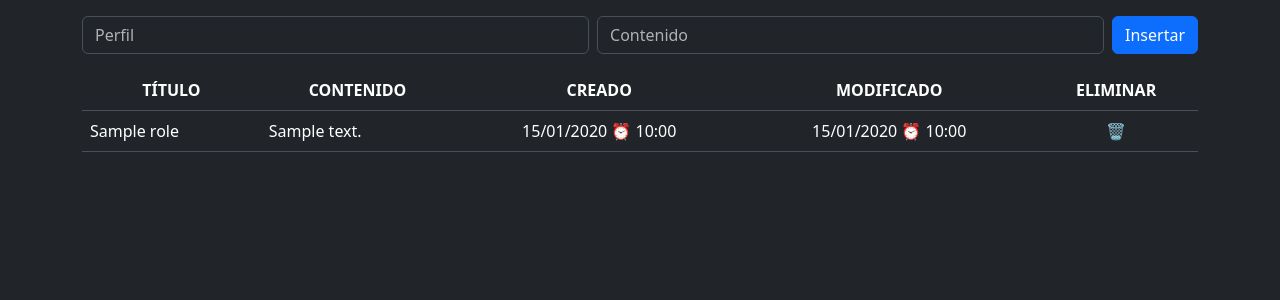
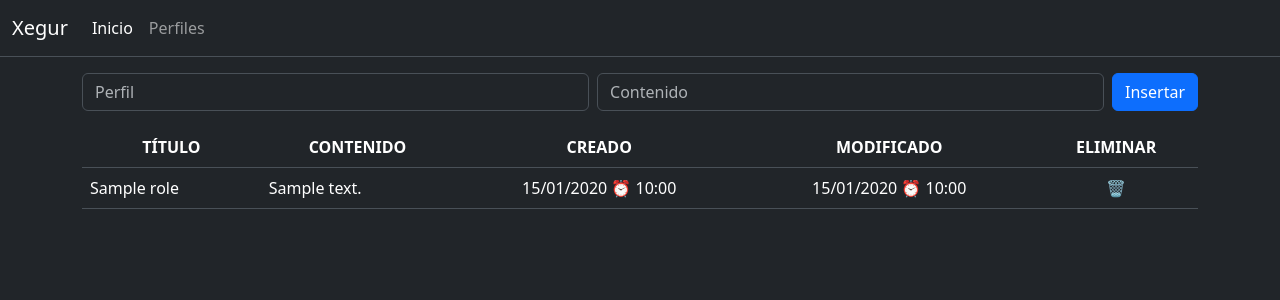
Before and after one commit to juanpabloruiz/xegur, a PHP site: page /roles.php in a window 1280 px wide. Shown: the top 300 px of the page. Run offline with PHP 8.4, Linux system fonts and the light colour scheme; tables that the repository leaves empty or names only in its code hold one stand-in row (values such as "Sample post"); a stand-in replaces the project's code that opens the database connection.

Commit message:
Añadir barra de navegación a la página de roles

```diff
--- a/roles.php
+++ b/roles.php
@@ -15,6 +15,25 @@
 </head>
 
 <body data-bs-theme="dark">
+
+    <!-- Nav -->
+    <nav class="navbar bg-dark navbar-expand-lg border-bottom" data-bs-theme="dark">
+        <div class="container-fluid">
+            <a class="navbar-brand" href="#">Xegur</a>
+            <button class="navbar-toggler" type="button" data-bs-toggle="collapse" data-bs-target="#navbarSupportedContent" aria-controls="navbarSupportedContent" aria-expanded="false" aria-label="Toggle navigation">
+                <span class="navbar-toggler-icon"></span>
+            </button>
+            <div class="collapse navbar-collapse" id="navbarSupportedContent">
+                <ul class="navbar-nav me-auto mb-2 mb-lg-0">
+                    <li class="nav-item">
+                        <a class="nav-link active" aria-current="page" href="#">Inicio</a>
+                    </li>
+                    <li class="nav-item">
+                        <a class="nav-link" href="roles.php">Perfiles</a>
+                    </li>
+            </div>
+        </div>
+    </nav>
 
     <main class="container my-3">
 
```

#### EXERCISE PROMPT:
How many lines of the material above hold the string "href"? Reply with the number and nothing else.

#### WRITTEN ANSWER:
3